• _RECORDS PROVIDED_:
◇ ◇ ◇ ◇ ◇

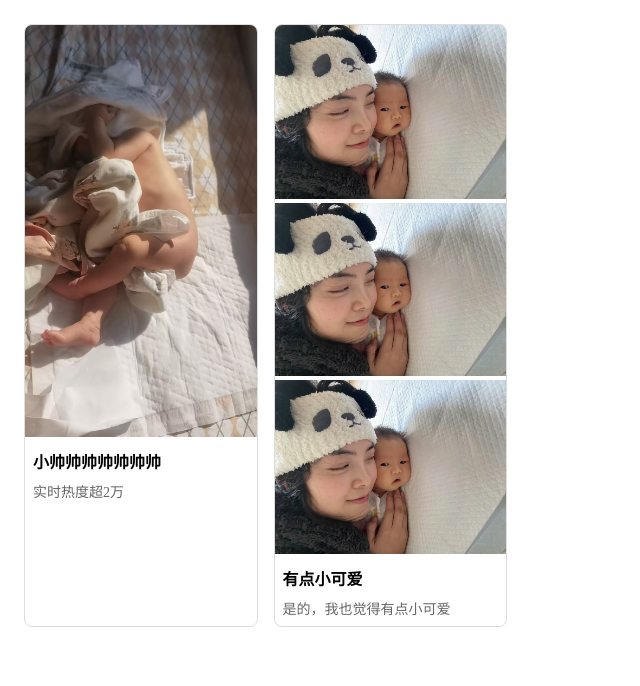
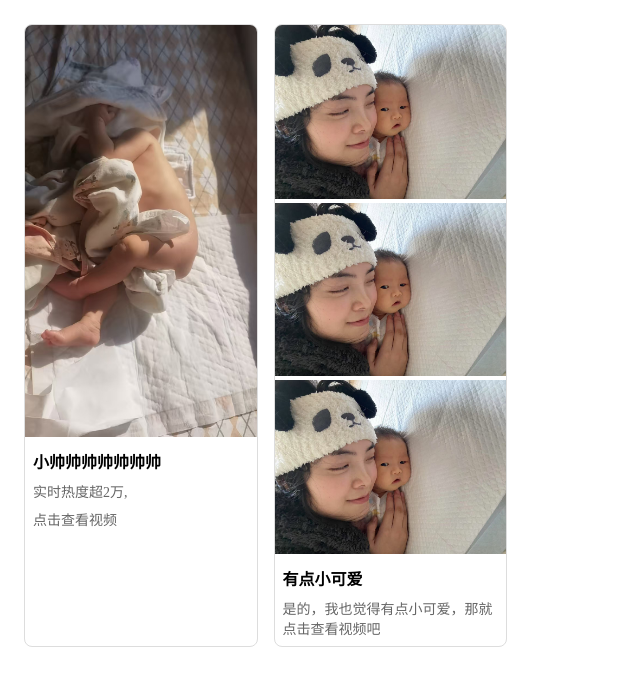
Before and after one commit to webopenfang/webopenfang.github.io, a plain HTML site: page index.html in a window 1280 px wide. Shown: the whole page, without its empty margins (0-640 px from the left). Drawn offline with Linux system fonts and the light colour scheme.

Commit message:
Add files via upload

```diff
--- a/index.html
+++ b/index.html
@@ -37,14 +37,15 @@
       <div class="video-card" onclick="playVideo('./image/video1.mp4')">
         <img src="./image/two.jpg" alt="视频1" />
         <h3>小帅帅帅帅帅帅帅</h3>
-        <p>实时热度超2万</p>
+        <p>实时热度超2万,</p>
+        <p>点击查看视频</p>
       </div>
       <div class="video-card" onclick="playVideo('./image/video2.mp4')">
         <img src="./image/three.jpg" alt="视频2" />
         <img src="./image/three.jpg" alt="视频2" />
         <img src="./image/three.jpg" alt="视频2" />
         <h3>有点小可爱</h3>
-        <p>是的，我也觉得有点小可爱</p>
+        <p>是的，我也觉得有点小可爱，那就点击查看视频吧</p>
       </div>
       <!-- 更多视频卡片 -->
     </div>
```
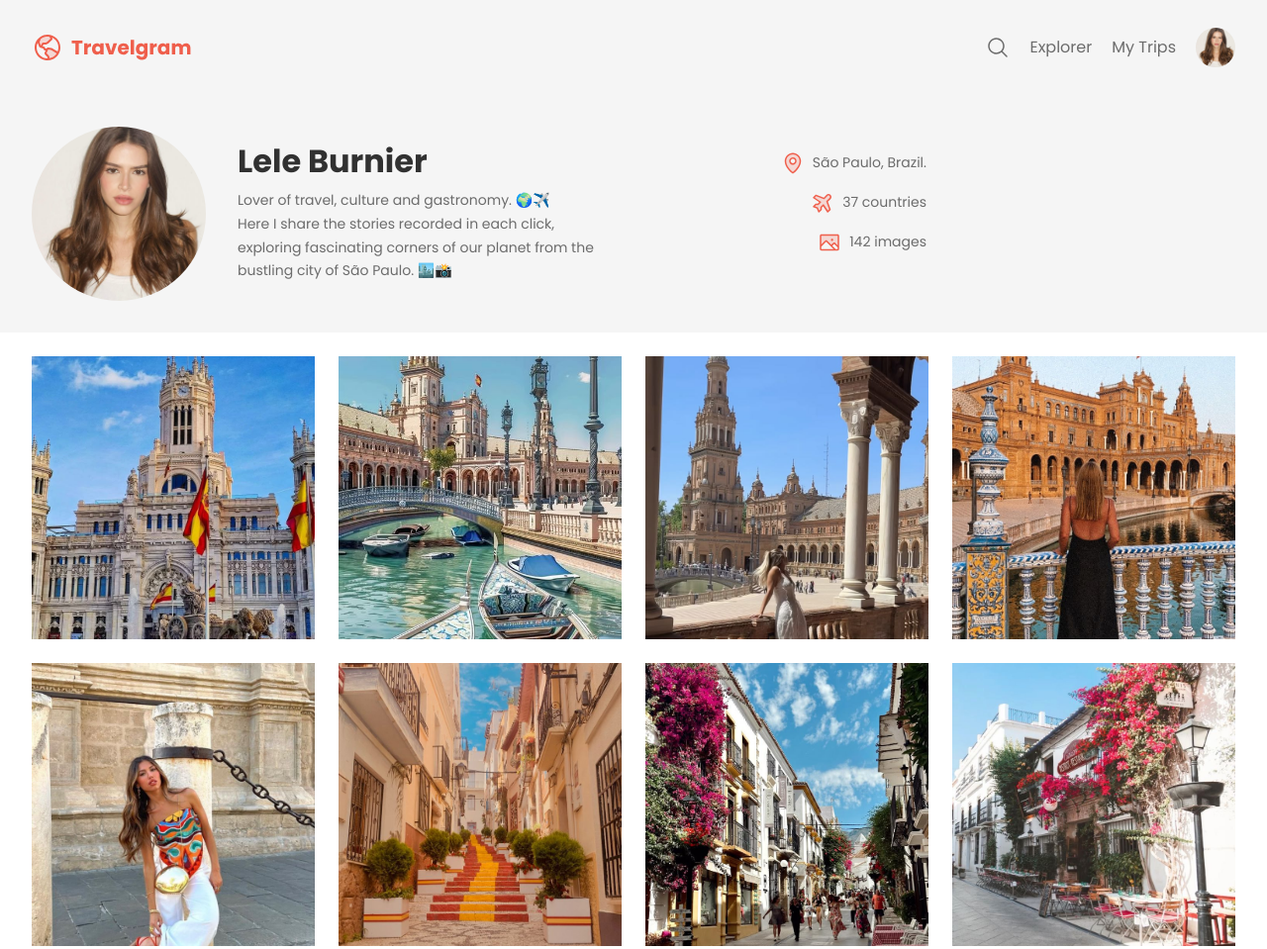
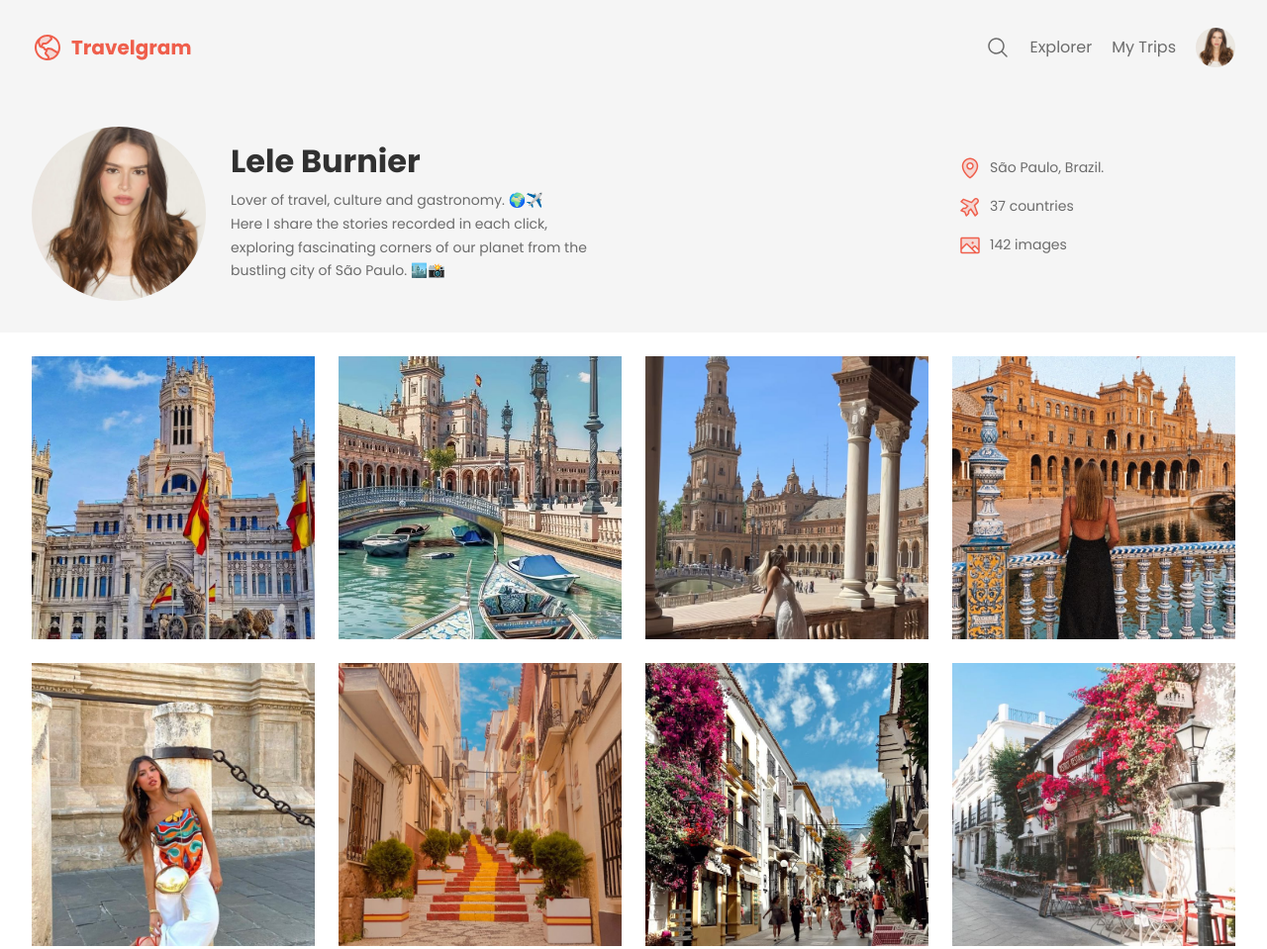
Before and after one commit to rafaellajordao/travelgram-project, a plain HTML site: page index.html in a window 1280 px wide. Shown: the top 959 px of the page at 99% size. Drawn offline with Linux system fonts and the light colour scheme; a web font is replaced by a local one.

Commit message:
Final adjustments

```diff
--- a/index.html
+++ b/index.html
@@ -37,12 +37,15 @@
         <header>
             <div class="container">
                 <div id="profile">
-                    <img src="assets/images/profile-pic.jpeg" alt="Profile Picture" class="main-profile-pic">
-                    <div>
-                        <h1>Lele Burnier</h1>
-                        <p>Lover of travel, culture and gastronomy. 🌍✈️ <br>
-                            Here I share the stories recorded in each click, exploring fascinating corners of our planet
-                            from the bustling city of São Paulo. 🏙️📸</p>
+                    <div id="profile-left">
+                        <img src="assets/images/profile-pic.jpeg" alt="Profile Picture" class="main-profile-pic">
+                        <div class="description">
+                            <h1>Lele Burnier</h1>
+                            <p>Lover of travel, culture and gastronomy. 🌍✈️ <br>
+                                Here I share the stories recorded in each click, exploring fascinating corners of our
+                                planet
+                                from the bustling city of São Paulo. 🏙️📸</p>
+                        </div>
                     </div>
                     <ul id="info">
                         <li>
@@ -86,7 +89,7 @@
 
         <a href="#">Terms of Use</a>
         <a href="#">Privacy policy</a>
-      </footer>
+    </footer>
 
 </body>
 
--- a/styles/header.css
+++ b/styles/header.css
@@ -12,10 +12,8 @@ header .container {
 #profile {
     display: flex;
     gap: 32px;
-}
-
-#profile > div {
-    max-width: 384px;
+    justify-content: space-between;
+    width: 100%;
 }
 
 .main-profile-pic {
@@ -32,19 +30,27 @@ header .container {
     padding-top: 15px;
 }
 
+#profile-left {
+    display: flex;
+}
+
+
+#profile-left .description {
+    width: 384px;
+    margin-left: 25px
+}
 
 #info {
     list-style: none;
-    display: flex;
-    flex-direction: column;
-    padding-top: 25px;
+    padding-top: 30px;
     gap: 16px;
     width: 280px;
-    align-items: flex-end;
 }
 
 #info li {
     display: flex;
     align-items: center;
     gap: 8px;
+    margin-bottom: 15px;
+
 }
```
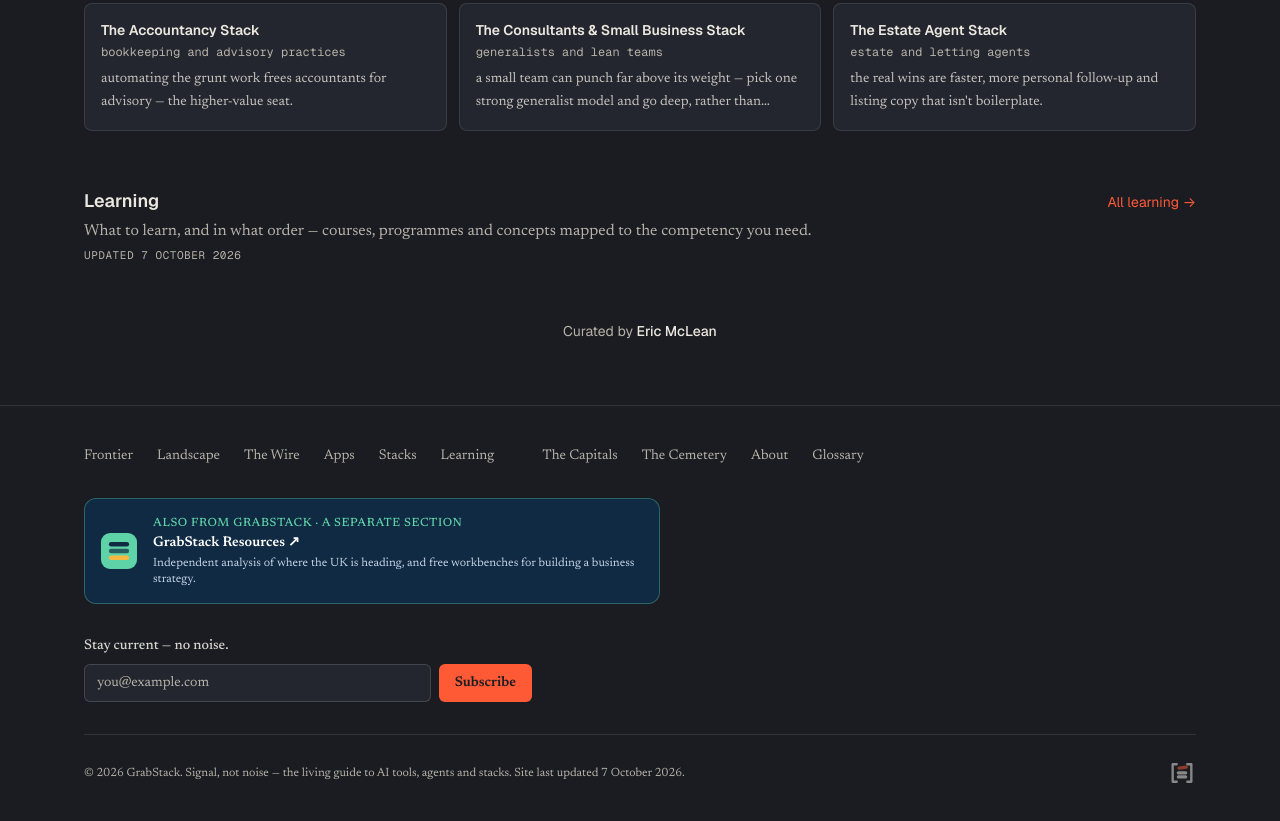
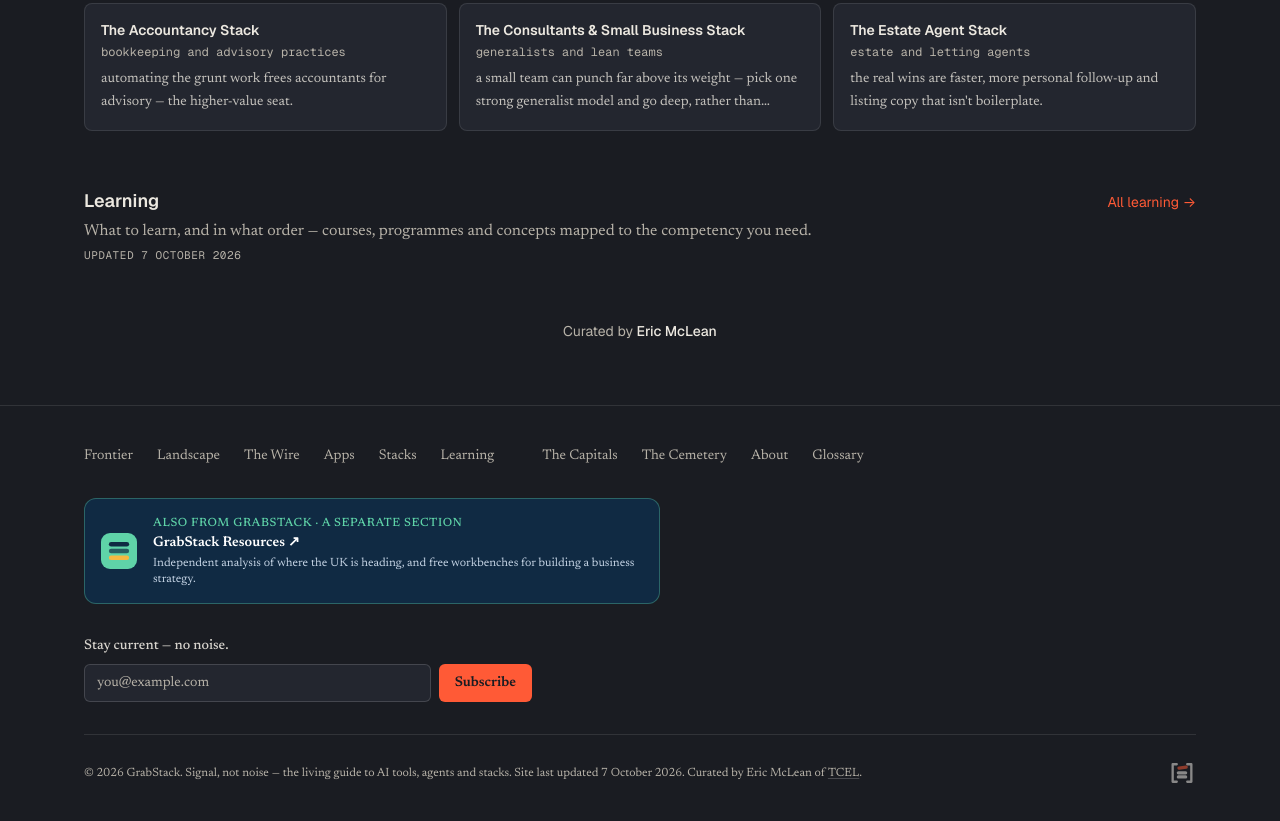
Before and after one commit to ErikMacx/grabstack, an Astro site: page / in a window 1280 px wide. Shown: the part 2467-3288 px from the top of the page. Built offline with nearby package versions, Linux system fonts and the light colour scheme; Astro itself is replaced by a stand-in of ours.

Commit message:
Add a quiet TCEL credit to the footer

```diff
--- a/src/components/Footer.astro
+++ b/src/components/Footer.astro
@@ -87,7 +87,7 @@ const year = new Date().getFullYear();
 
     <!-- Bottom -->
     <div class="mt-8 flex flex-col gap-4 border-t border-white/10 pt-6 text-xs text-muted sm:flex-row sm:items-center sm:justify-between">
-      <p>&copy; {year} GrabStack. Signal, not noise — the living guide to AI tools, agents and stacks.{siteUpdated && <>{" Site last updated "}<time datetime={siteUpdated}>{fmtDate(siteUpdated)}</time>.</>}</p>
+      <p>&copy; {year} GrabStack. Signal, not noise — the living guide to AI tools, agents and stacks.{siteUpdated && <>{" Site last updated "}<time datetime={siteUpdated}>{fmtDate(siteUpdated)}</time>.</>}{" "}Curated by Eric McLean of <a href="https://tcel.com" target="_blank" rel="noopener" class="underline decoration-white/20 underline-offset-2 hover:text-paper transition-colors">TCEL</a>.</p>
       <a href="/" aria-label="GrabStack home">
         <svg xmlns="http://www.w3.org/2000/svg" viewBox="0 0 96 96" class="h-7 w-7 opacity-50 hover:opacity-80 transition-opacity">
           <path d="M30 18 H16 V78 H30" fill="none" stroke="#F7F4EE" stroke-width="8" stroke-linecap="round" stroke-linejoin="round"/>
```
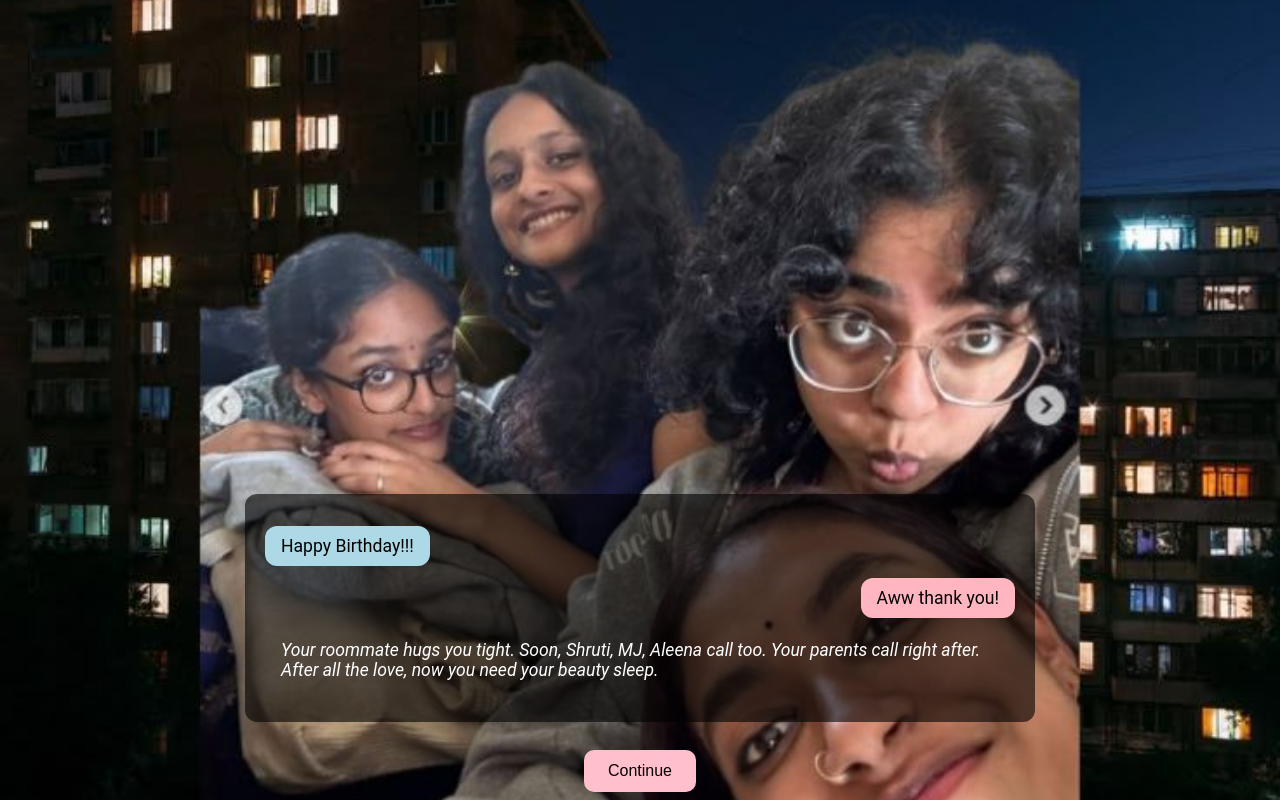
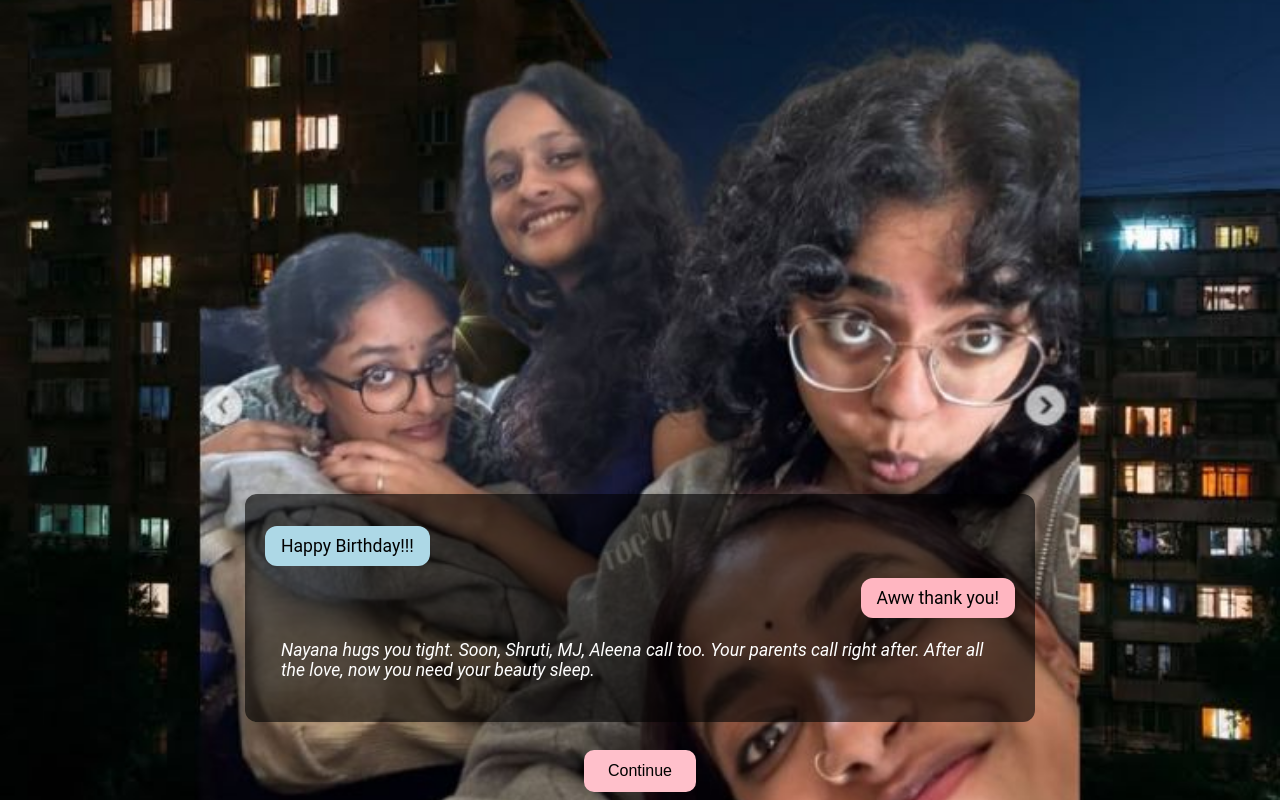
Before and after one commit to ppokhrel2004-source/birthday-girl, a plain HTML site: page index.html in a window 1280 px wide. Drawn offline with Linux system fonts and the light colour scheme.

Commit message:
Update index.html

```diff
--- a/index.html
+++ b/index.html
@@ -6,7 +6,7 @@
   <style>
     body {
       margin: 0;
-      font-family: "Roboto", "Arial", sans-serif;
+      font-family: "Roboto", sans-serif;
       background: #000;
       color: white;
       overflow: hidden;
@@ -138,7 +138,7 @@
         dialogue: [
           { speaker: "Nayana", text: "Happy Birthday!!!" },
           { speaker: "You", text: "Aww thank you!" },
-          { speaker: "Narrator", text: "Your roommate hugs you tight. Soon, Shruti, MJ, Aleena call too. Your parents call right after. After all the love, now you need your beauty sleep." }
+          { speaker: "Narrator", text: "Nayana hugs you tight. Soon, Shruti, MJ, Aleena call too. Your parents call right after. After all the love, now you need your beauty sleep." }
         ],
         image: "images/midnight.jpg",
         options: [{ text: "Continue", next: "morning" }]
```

◇ ◇ ◇ ◇ ◇

• _WHAT TO DO_:
Going through the entries, return every line holding the word "display".

• _SOLUTION TO THIS TASK_:
     display: flex;
+    display: flex;
-    display: flex;
     display: flex;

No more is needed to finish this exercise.